But she’s been most thankful that her debut album – made in the midst of heartbreak – has left a mark on its listeners. “It’s been really nice to be able to create a body of work that captures something that I’ve been through, and that I know other people, either have been through, or they’re going through. It’s been really nice to connect with some people in the audience, who after shows have told me their stories, and said that my music has helped them” she says. “It has reminded me of why I make music”.

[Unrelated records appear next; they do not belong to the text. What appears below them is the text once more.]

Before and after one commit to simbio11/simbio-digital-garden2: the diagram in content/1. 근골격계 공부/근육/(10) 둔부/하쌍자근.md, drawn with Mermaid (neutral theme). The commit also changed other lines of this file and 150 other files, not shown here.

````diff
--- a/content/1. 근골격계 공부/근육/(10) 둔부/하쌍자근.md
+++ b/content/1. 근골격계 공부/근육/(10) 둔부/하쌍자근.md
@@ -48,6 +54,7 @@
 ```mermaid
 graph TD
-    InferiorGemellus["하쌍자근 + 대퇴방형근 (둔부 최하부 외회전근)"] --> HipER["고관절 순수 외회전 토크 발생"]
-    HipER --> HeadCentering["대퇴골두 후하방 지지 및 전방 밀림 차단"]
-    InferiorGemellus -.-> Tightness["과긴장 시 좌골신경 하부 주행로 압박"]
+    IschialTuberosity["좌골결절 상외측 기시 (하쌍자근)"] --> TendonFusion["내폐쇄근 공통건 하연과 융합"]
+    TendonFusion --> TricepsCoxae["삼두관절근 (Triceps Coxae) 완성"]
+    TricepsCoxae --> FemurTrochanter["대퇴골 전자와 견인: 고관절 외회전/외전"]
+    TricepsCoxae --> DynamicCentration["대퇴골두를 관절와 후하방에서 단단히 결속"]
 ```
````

Vera Blue has proven herself to be an exciting, formidable live act, which has garnered her acclaim across the globe. Her Lady Powers headline tour saw Vera performing to fans across Australia, North America and Europe/UK, on the back of her Lady Powers I Power Ladies Remix EP release, which saw her collaborate with rising Atlantia hip-hop star Kodie Shane, TOKiMONSTA and Alice Ivy.
“All The Pretty Girls”is an an exciting taste of what’s to come from one of Australia’s most exciting pop acts, who in the midst of writing and recording new music across LA and Sydney is working alongside frequent collaborators Andy and Thom Mak. In the studio, Celia has been trying to push her music to the next level, experimenting with new sounds and different styles of music. “That’s the beauty of working in electronic music, you’re not boxed in to one particular sound. It’s so much fun” she says.

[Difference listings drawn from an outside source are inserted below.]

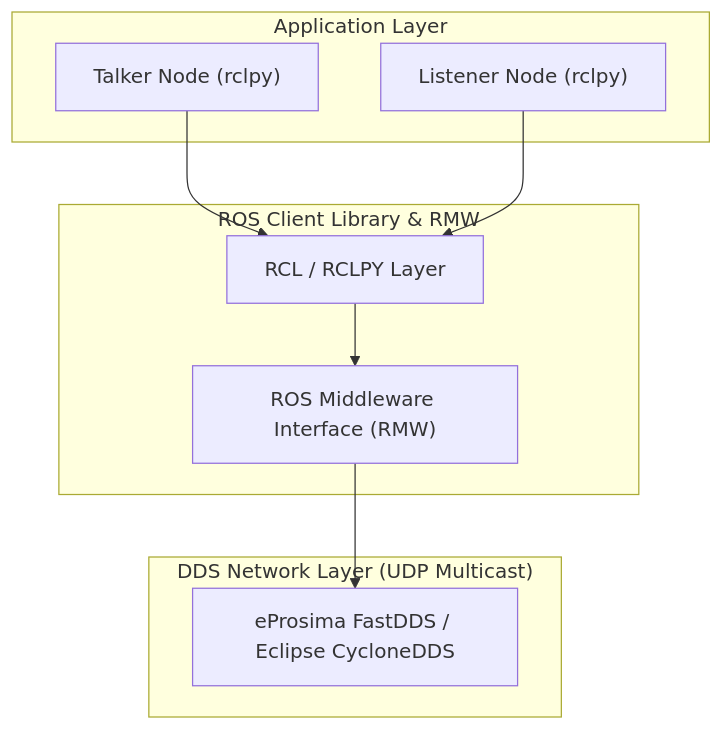
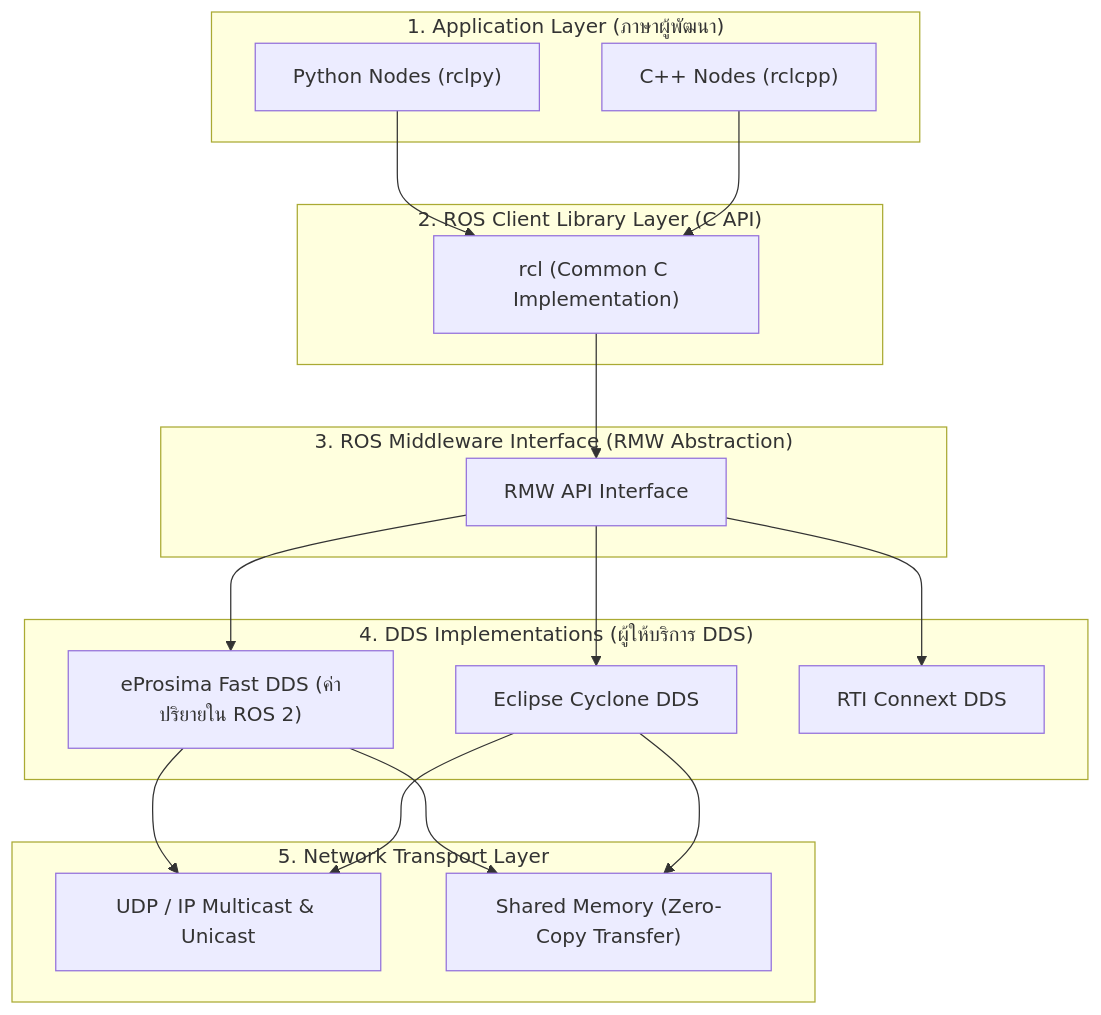
One commit to alfaXphoori/ros2 changed the first of 2 diagrams in Essential_ROS/Week_01_Environment_DDS/Readme.md. Above: the diagram before and after it, drawn with Mermaid. The commit also changed other lines of this file and 43 other files, not shown here.

````diff
--- a/Essential_ROS/Week_01_Environment_DDS/Readme.md
+++ b/Essential_ROS/Week_01_Environment_DDS/Readme.md
@@ -15,21 +36,37 @@
 ```mermaid
 flowchart TD
-    subgraph UserLayer ["Application Layer"]
-        Node1["Talker Node (rclpy)"]
-        Node2["Listener Node (rclpy)"]
+    subgraph AppLayer ["1. Application Layer (ภาษาผู้พัฒนา)"]
+        PyNode["Python Nodes (rclpy)"]
+        CppNode["C++ Nodes (rclcpp)"]
     end
 
-    subgraph MiddlewareLayer ["ROS Client Library & RMW"]
-        RCL["RCL / RCLPY Layer"]
-        RMW["ROS Middleware Interface (RMW)"]
+    subgraph RCLLayer ["2. ROS Client Library Layer (C API)"]
+        RCL["rcl (Common C Implementation)"]
     end
 
-    subgraph DDSLayer ["DDS Network Layer (UDP Multicast)"]
-        FastDDS["eProsima FastDDS / Eclipse CycloneDDS"]
+    subgraph RMWLayer ["3. ROS Middleware Interface (RMW Abstraction)"]
+        RMW["RMW API Interface"]
     end
 
-    Node1 --> RCL
-    Node2 --> RCL
+    subgraph DDSVendors ["4. DDS Implementations (ผู้ให้บริการ DDS)"]
+        FastDDS["eProsima Fast DDS (ค่าปริยายใน ROS 2)"]
+        CycloneDDS["Eclipse Cyclone DDS"]
+        Connext["RTI Connext DDS"]
+    end
+
+    subgraph Transport ["5. Network Transport Layer"]
+        UDP["UDP / IP Multicast & Unicast"]
+        SharedMem["Shared Memory (Zero-Copy Transfer)"]
+    end
+
+    PyNode --> RCL
+    CppNode --> RCL
     RCL --> RMW
     RMW --> FastDDS
+    RMW --> CycloneDDS
+    RMW --> Connext
+    FastDDS --> UDP
+    FastDDS --> SharedMem
+    CycloneDDS --> UDP
+    CycloneDDS --> SharedMem
 ```
````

“At the moment I’m just writing and putting out what I love” says Celia. “I feel like I’m on to something good”.*
Apr 21, 2019
There are two of them. They are called Novak and John-Henry and are the loudest goddamn soul outfit you’ve ever heard. (And yes, they are both sort of Polish.)
John-Henry is the drummer. He’s very good at hitting three separate things at once with great gravity. Novak’s the singer. He also plays a beautifully brash blues guitar, but you won’t remember that after you hear his voice, so just make a mental note of it now.
Sydney’s Polish Club writes pop songs fifty years late and twice the speed. In any one of their numbers, which barely nip at the three minute mark, the full-bodied howl of Motown’s finest frontmen is parsed through the garage rock scuzz of Detroit.
Jul 4, 2018
Aug 20, 2017
Jul 4, 2017